Community Jam is the final part of the menu, and it’s a series of weekly challenges that anyone can enter. Each week has a theme (the launch week’s theme was spring), and anyone can contribute anything relating to that theme from art to short films to songs, and Media Molecule will choose three winners each week. These winners will get a badge attached to them showing what place they got, and it even shows up when searching for things outside of the Community Jab section, so if you come across an asset with a 3 on it, you know it placed third in a Community Jam.

Dreams

Dreams is full of potential, but it has two major problems right now, both of which can be resolved with time. The first, as we’ve already discussed, is a lack of things to play. The amount of playable dreams is sure to skyrocket in the coming months, but right now, if you’re only looking to play, hold off on getting Dreams. If you’re only looking to play, I urge you to dive in anyway and give creation a shot, especially since you get upgraded to the full game upon release, but if you’re dead set on not making stuff, wait a while.

The second problem is the control scheme. Dreams has an odd control scheme to say the least, using the sticks to manipulate objects and the DualShock 4’s gyroscope to navigate menus. There’s a very steep learning curve to Dreams, and it takes a good while to adjust to. Once you get the hang out it though, it becomes second nature to navigate the Dreamiverse. You can also use the PlayStation Move wands if you’d like, and they’re a lot better for sculpting things. 

Despite these shortcomings, Dreams is still a fantastic game. It makes the act of creating things fun, and its tools are equal parts potent and user-friendly. It has a strong sense of community, one that I didn’t expect from a game of this genre. Being able to use other people’s creations is a brilliant idea, and there are people out there making complex AI systems or RPG battle system templates solely for the use of others. Even though I don’t know the people of the Dreamiverse, I feel like we’re all on one big team, and the personal touches people can leave in their elements, scenes, and collections makes things feel all the more alive.

Dreams is unlike anything I’ve ever played before. It’s wholly unique and oozes charm, and the same can’t be said for the majority of games that have released in the past decade. While it might not be for everyone right now, Dreams will continue to grow and improve, with features like local multiplayer and PlayStation VR support coming in future. As it stands right now, Dreams is an incredibly solid foundation that I urge everyone to go out and try, especially at its reduced price point. Great things will undoubtedly come out of Dreams, and I can’t wait to see what people do with this game.

Summary

The creation tools in Dreams are more powerful than anything I’ve ever used before. Even in early access, the things I’ve played and created in Dreams blow anything I’ve ever done in LittleBigPlanet out of the water.
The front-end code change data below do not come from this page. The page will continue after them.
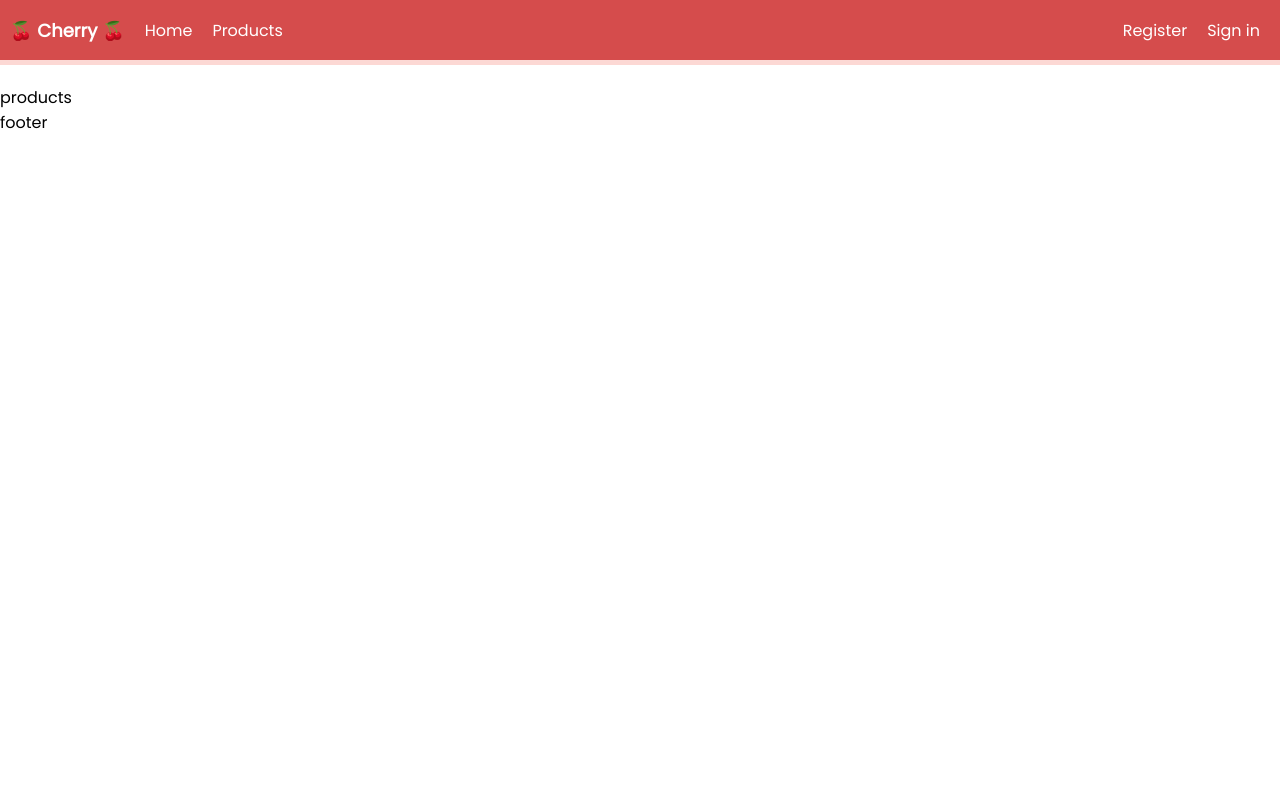
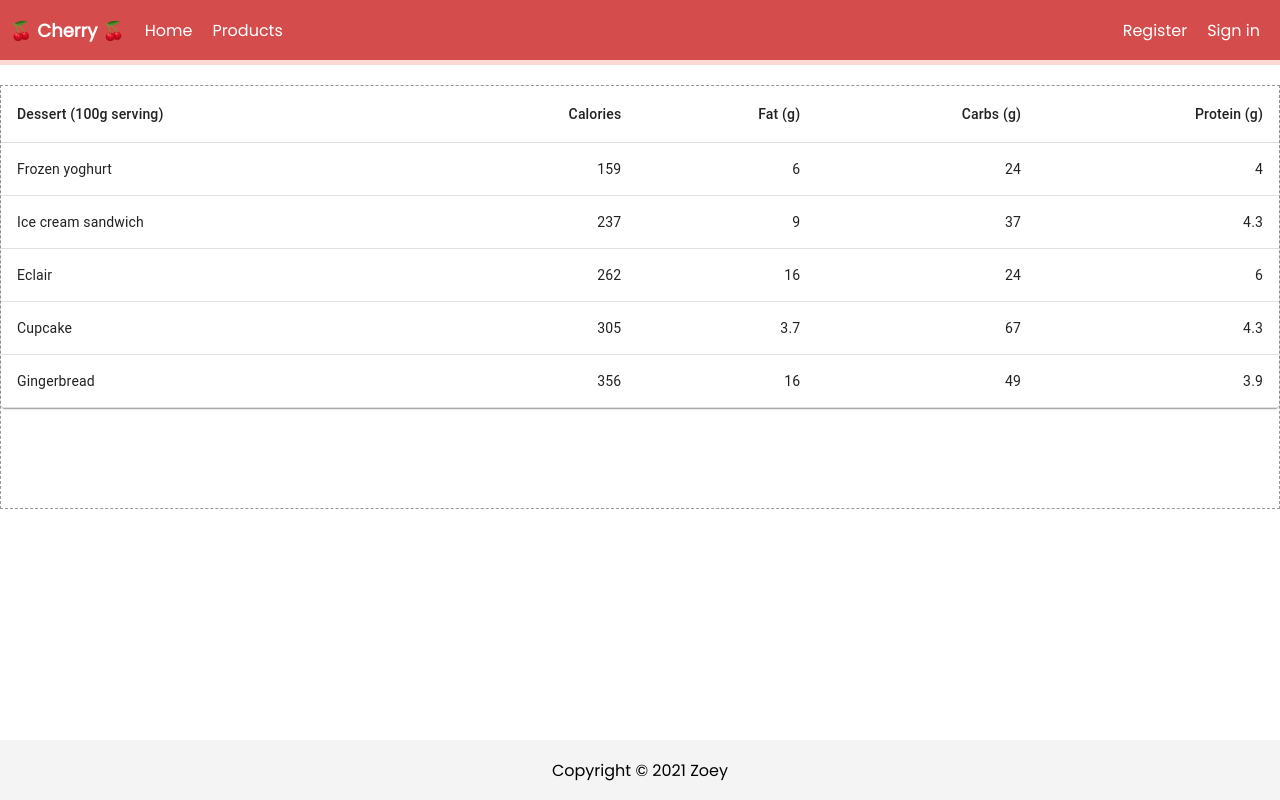
Before and after one commit to JingyiNiu/react-cherry-project, a React (Create React App) app: page /products in a window 1280 px wide. Built offline with nearby package versions, Linux system fonts and the light colour scheme.

Commit message:
install Material-UI and import table component

```diff
--- a/package.json
+++ b/package.json
@@ -3,6 +3,8 @@
   "version": "0.1.0",
   "private": true,
   "dependencies": {
+    "@material-ui/core": "^4.12.2",
+    "@material-ui/icons": "^4.11.2",
     "@testing-library/jest-dom": "^5.14.1",
     "@testing-library/react": "^11.2.7",
     "@testing-library/user-event": "^12.8.3",
--- a/src/App.css
+++ b/src/App.css
@@ -2,3 +2,8 @@
   --primary-color: #d54c4c;
   --secondary-color: #fcd8d4;
 }
+
+.main-container {
+  padding-bottom: 100px;
+  border: 1px dashed #999;
+}
--- a/src/components/footer/footer.component.tsx
+++ b/src/components/footer/footer.component.tsx
@@ -1,9 +1,11 @@
-import React from "react";
-
 import "./footer.style.css";
 
 const Footer = () => {
-  return <div>footer</div>;
+  return (
+    <div className='footer'>
+      Copyright &copy; {new Date().getFullYear()} Zoey
+    </div>
+  );
 };
 
 export default Footer;
--- a/src/components/footer/footer.style.css
+++ b/src/components/footer/footer.style.css
@@ -0,0 +1,11 @@
+.footer {
+  position: fixed;
+  bottom: 0;
+  width: 100%;
+  height: 60px;
+  display: flex;
+  justify-content: center;
+  align-items: center;
+  background-color: #f4f4f4;
+  border-top: 6px solid #fff;
+}
--- /dev/null
+++ b/src/components/table/table.component.tsx
@@ -0,0 +1,66 @@
+import React from "react";
+import { makeStyles } from "@material-ui/core/styles";
+import Table from "@material-ui/core/Table";
+import TableBody from "@material-ui/core/TableBody";
+import TableCell from "@material-ui/core/TableCell";
+import TableContainer from "@material-ui/core/TableContainer";
+import TableHead from "@material-ui/core/TableHead";
+import TableRow from "@material-ui/core/TableRow";
+import Paper from "@material-ui/core/Paper";
+
+const useStyles = makeStyles({
+  table: {
+    minWidth: 650,
+  },
+});
+
+function createData(
+  name: string,
+  calories: number,
+  fat: number,
+  carbs: number,
+  protein: number
+) {
+  return { name, calories, fat, carbs, protein };
+}
+
+const rows = [
+  createData("Frozen yoghurt", 159, 6.0, 24, 4.0),
+  createData("Ice cream sandwich", 237, 9.0, 37, 4.3),
+  createData("Eclair", 262, 16.0, 24, 6.0),
+  createData("Cupcake", 305, 3.7, 67, 4.3),
+  createData("Gingerbread", 356, 16.0, 49, 3.9),
+];
+
+export default function ProductsTable() {
+  const classes = useStyles();
+
+  return (
+    <TableContainer component={Paper}>
+      <Table className={classes.table} aria-label='simple table'>
+        <TableHead>
+          <TableRow>
+            <TableCell>Dessert (100g serving)</TableCell>
+            <TableCell align='right'>Calories</TableCell>
+            <TableCell align='right'>Fat&nbsp;(g)</TableCell>
+            <TableCell align='right'>Carbs&nbsp;(g)</TableCell>
+            <TableCell align='right'>Protein&nbsp;(g)</TableCell>
+          </TableRow>
+        </TableHead>
+        <TableBody>
+          {rows.map((row) => (
+            <TableRow key={row.name}>
+              <TableCell component='th' scope='row'>
+                {row.name}
+              </TableCell>
+              <TableCell align='right'>{row.calories}</TableCell>
+              <TableCell align='right'>{row.fat}</TableCell>
+              <TableCell align='right'>{row.carbs}</TableCell>
+              <TableCell align='right'>{row.protein}</TableCell>
+            </TableRow>
+          ))}
+        </TableBody>
+      </Table>
+    </TableContainer>
+  );
+}
--- a/src/pages/home/home.page.tsx
+++ b/src/pages/home/home.page.tsx
@@ -3,7 +3,7 @@
 import "./home.style.css";
 
 const Home = () => {
-  return <div>home</div>;
+  return <div className='main-container'>home</div>;
 };
 
 export default Home;
--- a/src/pages/products/products.page.tsx
+++ b/src/pages/products/products.page.tsx
@@ -1,9 +1,13 @@
-import React from "react";
+import ProductsTable from "../../components/table/table.component";
 
 import "./products.style.css";
 
 const Products = () => {
-  return <div>products</div>;
+  return (
+    <div className='main-container'>
+      <ProductsTable />
+    </div>
+  );
 };
 
 export default Products;
```
Also changed, not shown: src/components/table/table.style.css (added), 1 other file (tests, documents, lock files or other folders).
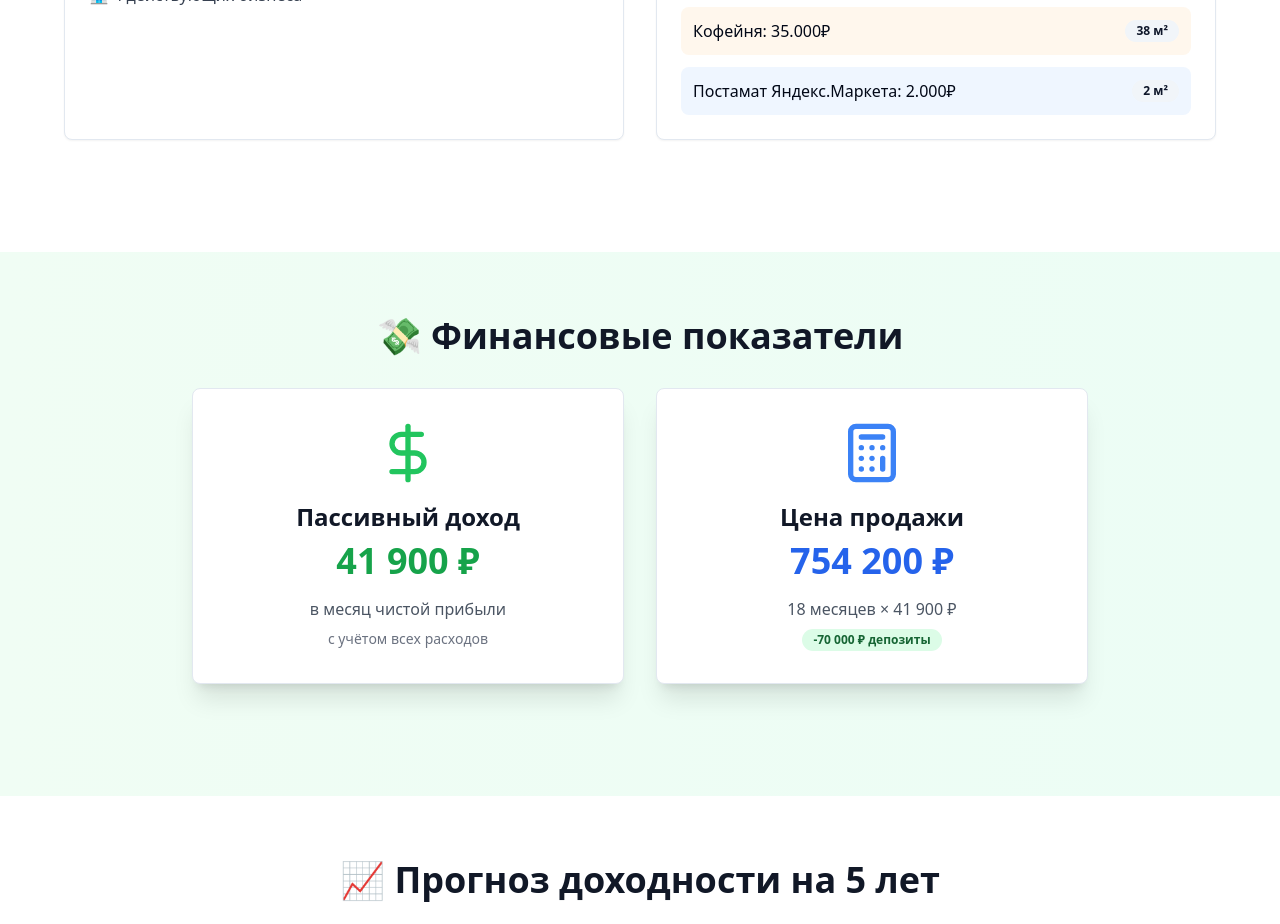
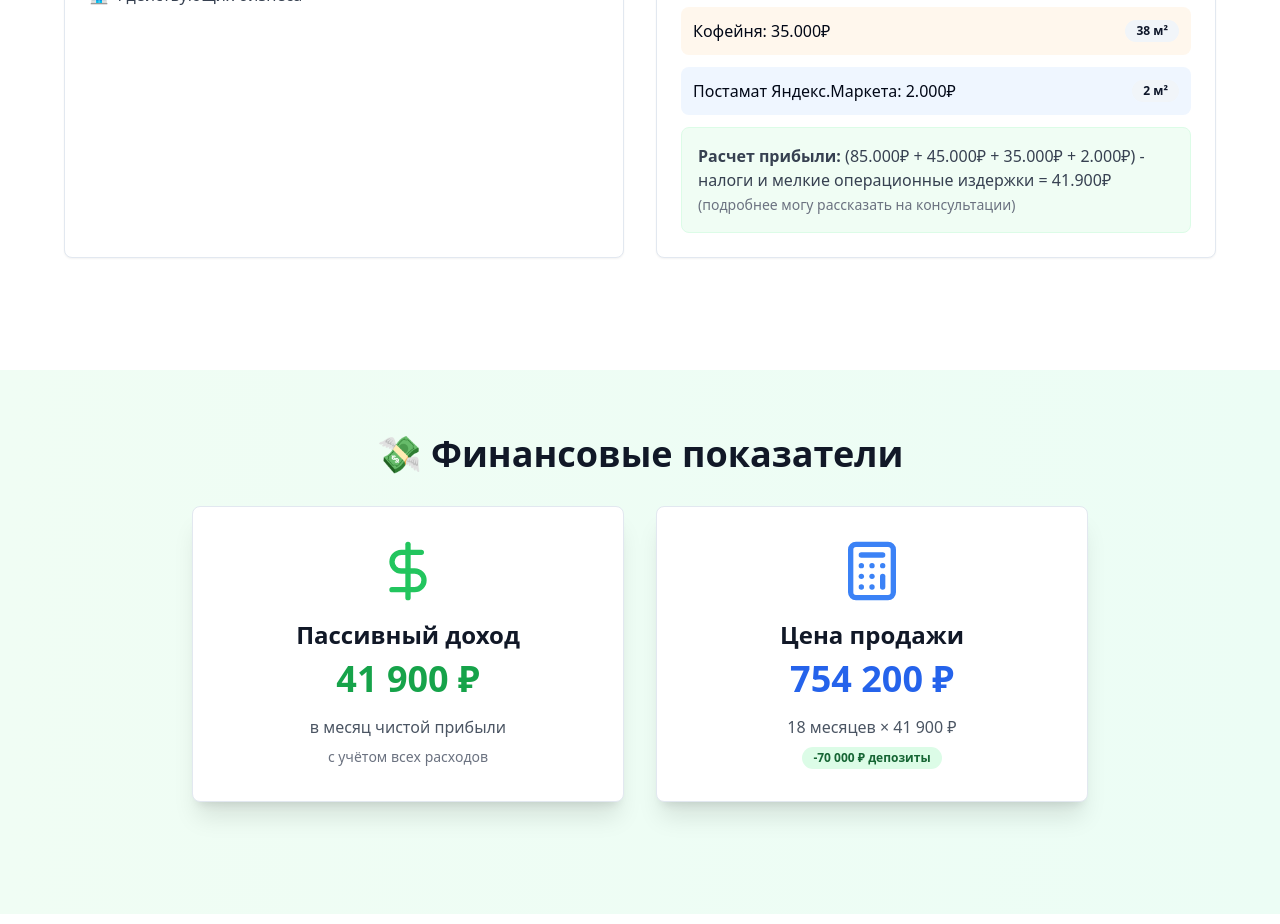
Before and after one commit to DmCh19/rent-ready-business-now, a React (Vite) app: page / in a window 1280 px wide. Shown: the part 1560-2484 px from the top of the page. Built offline with nearby package versions, Linux system fonts and the light colour scheme.

Commit message:
Add financial details
Update financial details with calculation and explanation.

```diff
--- a/src/pages/Index.tsx
+++ b/src/pages/Index.tsx
@@ -160,6 +160,11 @@ const Index = () => {
                     <div className="flex justify-between items-center p-3 bg-blue-50 rounded-lg">
                       <span className="font-medium">Постамат Яндекс.Маркета: 2.000₽</span>
                       <Badge variant="secondary">2 м²</Badge>
+                    </div>
+                    <div className="mt-4 p-4 bg-green-50 rounded-lg border border-green-100">
+                      <p className="text-gray-700">
+                        <span className="font-bold">Расчет прибыли:</span> (85.000₽ + 45.000₽ + 35.000₽ + 2.000₽) - налоги и мелкие операционные издержки = 41.900₽ <span className="text-sm text-gray-500">(подробнее могу рассказать на консультации)</span>
+                      </p>
                     </div>
                   </div>
                 </CardContent>
```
The small amount of playable content right now definitely means anyone without an interest in creation should hold out until the full release, but anyone who’s even remotely interested in making things should absolutely play Dreams.

Pros

  • In-depth tutorials
  • Powerful creation tools
  • Games, movies, music, oh my!
  • Incredibly charming
  • Abundance of community-made content

Cons

  • Awkward controls
  • Overwhelming amount of options at first
  • Not enough to play
Overall
3.5

About The Author

Diego Perez

When he's not playing video games, Diego's talking about video games, and he does both a lot.